• **Task instructions**
When a line below contains the string "MetaStore", show that line.

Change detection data
::::::
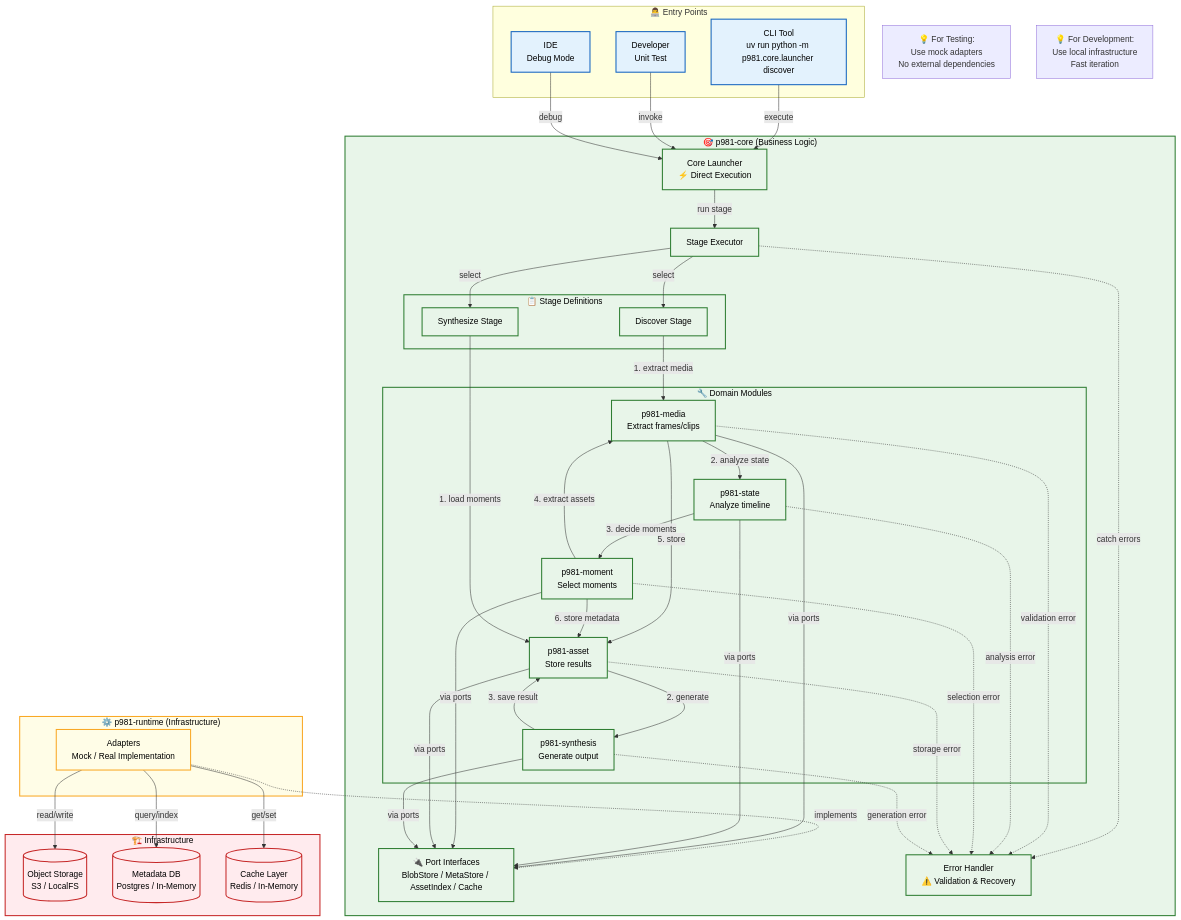
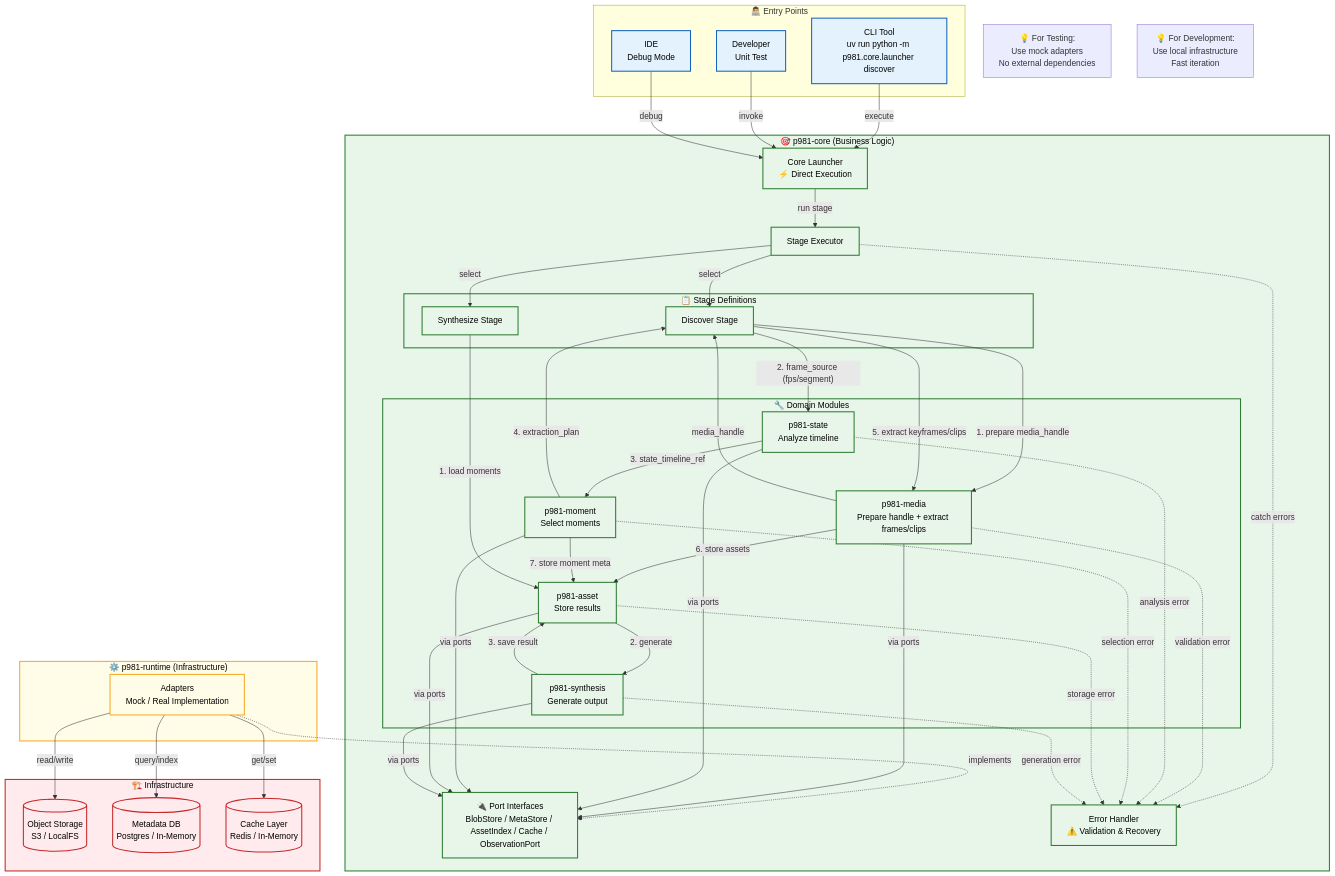
One commit to monolith-hyeonrae/portrait981 changed the diagram in specs/diagrams/core.mmd. Above: the diagram before and after it, drawn with Mermaid. The commit also changed 50 other files, not shown here.

```diff
--- a/specs/diagrams/core.mmd
+++ b/specs/diagrams/core.mmd
@@ -1,94 +1,96 @@
 graph TB
   classDef entry fill:#e3f2fd,stroke:#1565c0,stroke-width:2px,color:#000
   classDef core fill:#e8f5e9,stroke:#2e7d32,stroke-width:2px,color:#000
   classDef runtime fill:#fffde7,stroke:#f9a825,stroke-width:2px,color:#000
   classDef infra fill:#ffebee,stroke:#c62828,stroke-width:2px,color:#000
   
   subgraph ENTRY["👨‍💻 Entry Points"]
     CLI[CLI Tool<br/>uv run python -m p981.core.launcher discover]
     DEV[Developer<br/>Unit Test]
     IDE[IDE<br/>Debug Mode]
   end
   
   subgraph CORE["🎯 p981-core (Business Logic)"]
     LAUNCH[Core Launcher<br/>⚡ Direct Execution]
     EXEC[Stage Executor]
     
     subgraph STAGE["📋 Stage Definitions"]
       DISC[Discover Stage]
       SYN[Synthesize Stage]
     end
     
     subgraph DOMAIN["🔧 Domain Modules"]
-      MEDIA[p981-media<br/>Extract frames/clips]
+      MEDIA[p981-media<br/>Prepare handle + extract frames/clips]
       STATE[p981-state<br/>Analyze timeline]
       MOMENT[p981-moment<br/>Select moments]
       ASSET[p981-asset<br/>Store results]
       SYNTH[p981-synthesis<br/>Generate output]
     end
     
-    PORTS[🔌 Port Interfaces<br/>BlobStore / MetaStore / AssetIndex / Cache]
+    PORTS[🔌 Port Interfaces<br/>BlobStore / MetaStore / AssetIndex / Cache / ObservationPort]
     ERR[Error Handler<br/>⚠️ Validation & Recovery]
   end
   
   subgraph RUNTIME["⚙️ p981-runtime (Infrastructure)"]
     ADAPTERS[Adapters<br/>Mock / Real Implementation]
   end
   
   subgraph INFRA["🏗️ Infrastructure"]
     OBJ[(Object Storage<br/>S3 / LocalFS)]
     META[(Metadata DB<br/>Postgres / In-Memory)]
     CACHE[(Cache Layer<br/>Redis / In-Memory)]
   end
   
   %% Entry → Core
   CLI -->|execute| LAUNCH
   DEV -->|invoke| LAUNCH
   IDE -->|debug| LAUNCH
   
   %% Core Execution Flow
   LAUNCH -->|run stage| EXEC
   EXEC -->|select| DISC
   EXEC -->|select| SYN
   EXEC -.catch errors.-> ERR
   
   %% Discover Stage Flow
-  DISC -->|1. extract media| MEDIA
-  MEDIA -->|2. analyze state| STATE
-  STATE -->|3. decide moments| MOMENT
-  MOMENT -->|4. extract assets| MEDIA
-  MEDIA -->|5. store| ASSET
-  MOMENT -->|6. store metadata| ASSET
+  DISC -->|1. prepare media_handle| MEDIA
+  MEDIA -->|media_handle| DISC
+  DISC -->|"2. frame_source (fps/segment)"| STATE
+  STATE -->|3. state_timeline_ref| MOMENT
+  MOMENT -->|4. extraction_plan| DISC
+  DISC -->|5. extract keyframes/clips| MEDIA
+  MEDIA -->|6. store assets| ASSET
+  MOMENT -->|7. store moment meta| ASSET
   
   %% Synthesize Stage Flow
   SYN -->|1. load moments| ASSET
   ASSET -->|2. generate| SYNTH
   SYNTH -->|3. save result| ASSET
   
   %% Error Flow
   MEDIA -.validation error.-> ERR
   STATE -.analysis error.-> ERR
   MOMENT -.selection error.-> ERR
   ASSET -.storage error.-> ERR
   SYNTH -.generation error.-> ERR
   
   %% Port → Adapter → Infrastructure
   ADAPTERS -.implements.-> PORTS
   MEDIA -->|via ports| PORTS
   STATE -->|via ports| PORTS
   MOMENT -->|via ports| PORTS
   ASSET -->|via ports| PORTS
   SYNTH -->|via ports| PORTS
   
   ADAPTERS -->|read/write| OBJ
   ADAPTERS -->|query/index| META
   ADAPTERS -->|get/set| CACHE
   
   %% Annotations
   note1[💡 For Testing:<br/>Use mock adapters<br/>No external dependencies]
   note2[💡 For Development:<br/>Use local infrastructure<br/>Fast iteration]
   
   class CLI,DEV,IDE entry
   class CORE,LAUNCH,EXEC,STAGE,DISC,SYN,DOMAIN,MEDIA,STATE,MOMENT,ASSET,SYNTH,PORTS,ERR core
   class RUNTIME,ADAPTERS runtime
   class INFRA,OBJ,META,CACHE infra
```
::::::
• **Answer space**
-    PORTS[🔌 Port Interfaces<br/>BlobStore / MetaStore / AssetIndex / Cache]
+    PORTS[🔌 Port Interfaces<br/>BlobStore / MetaStore / AssetIndex / Cache / ObservationPort]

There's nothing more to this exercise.